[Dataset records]
********************
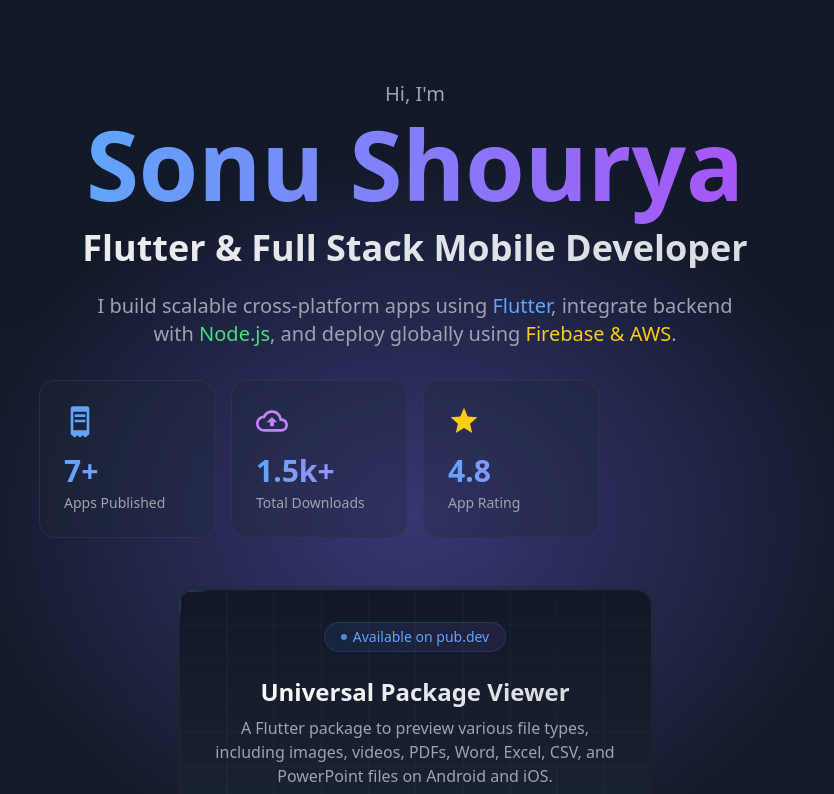
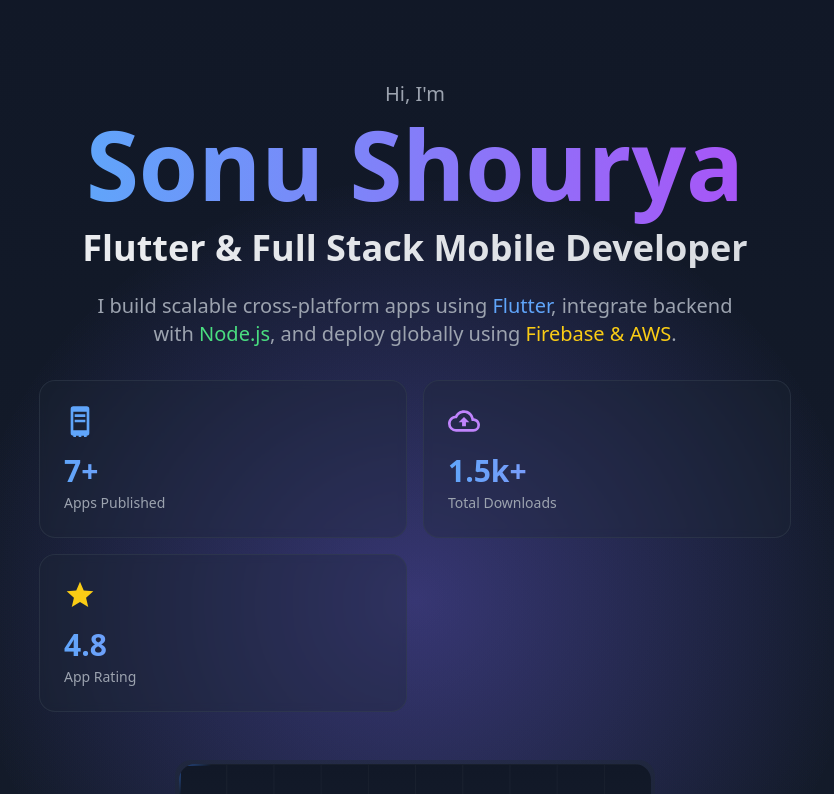
Before and after one commit to Shonu72/my-portfolio, a Next.js app: page / in a window 1280 px wide. Shown: the top 794 px of the page, without its empty margins (225-1059 px from the left). Built offline with nearby package versions, Linux system fonts and the light colour scheme.

Commit message:
alignment

```diff
--- a/app/components/HeroSection.tsx
+++ b/app/components/HeroSection.tsx
@@ -26,7 +26,7 @@ const HeroSection = () => {
 				</div>
 
 				{/* App Store Stats */}
-				<div className="max-w-3xl mx-auto grid grid-cols-2 md:grid-cols-4 gap-3 sm:gap-4 mb-12 px-2">
+				<div className="max-w-3xl mx-auto grid grid-cols-2 md:grid-cols3 gap-3 sm:gap-4 mb-12 px-2">
 					{[
 						{
 							label: 'Apps Published',
```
********************
▸ **HOW TO COMPLETE THIS TASK**
What is needed is an exact copy of the entries, without any images.

▸ **ANSWER TO THE PROBLEM**
Before and after one commit to Shonu72/my-portfolio, a Next.js app: page / in a window 1280 px wide. Shown: the top 794 px of the page, without its empty margins (225-1059 px from the left). Built offline with nearby package versions, Linux system fonts and the light colour scheme.

Commit message:
alignment

```diff
--- a/app/components/HeroSection.tsx
+++ b/app/components/HeroSection.tsx
@@ -26,7 +26,7 @@ const HeroSection = () => {
 				</div>
 
 				{/* App Store Stats */}
-				<div className="max-w-3xl mx-auto grid grid-cols-2 md:grid-cols-4 gap-3 sm:gap-4 mb-12 px-2">
+				<div className="max-w-3xl mx-auto grid grid-cols-2 md:grid-cols3 gap-3 sm:gap-4 mb-12 px-2">
 					{[
 						{
 							label: 'Apps Published',
```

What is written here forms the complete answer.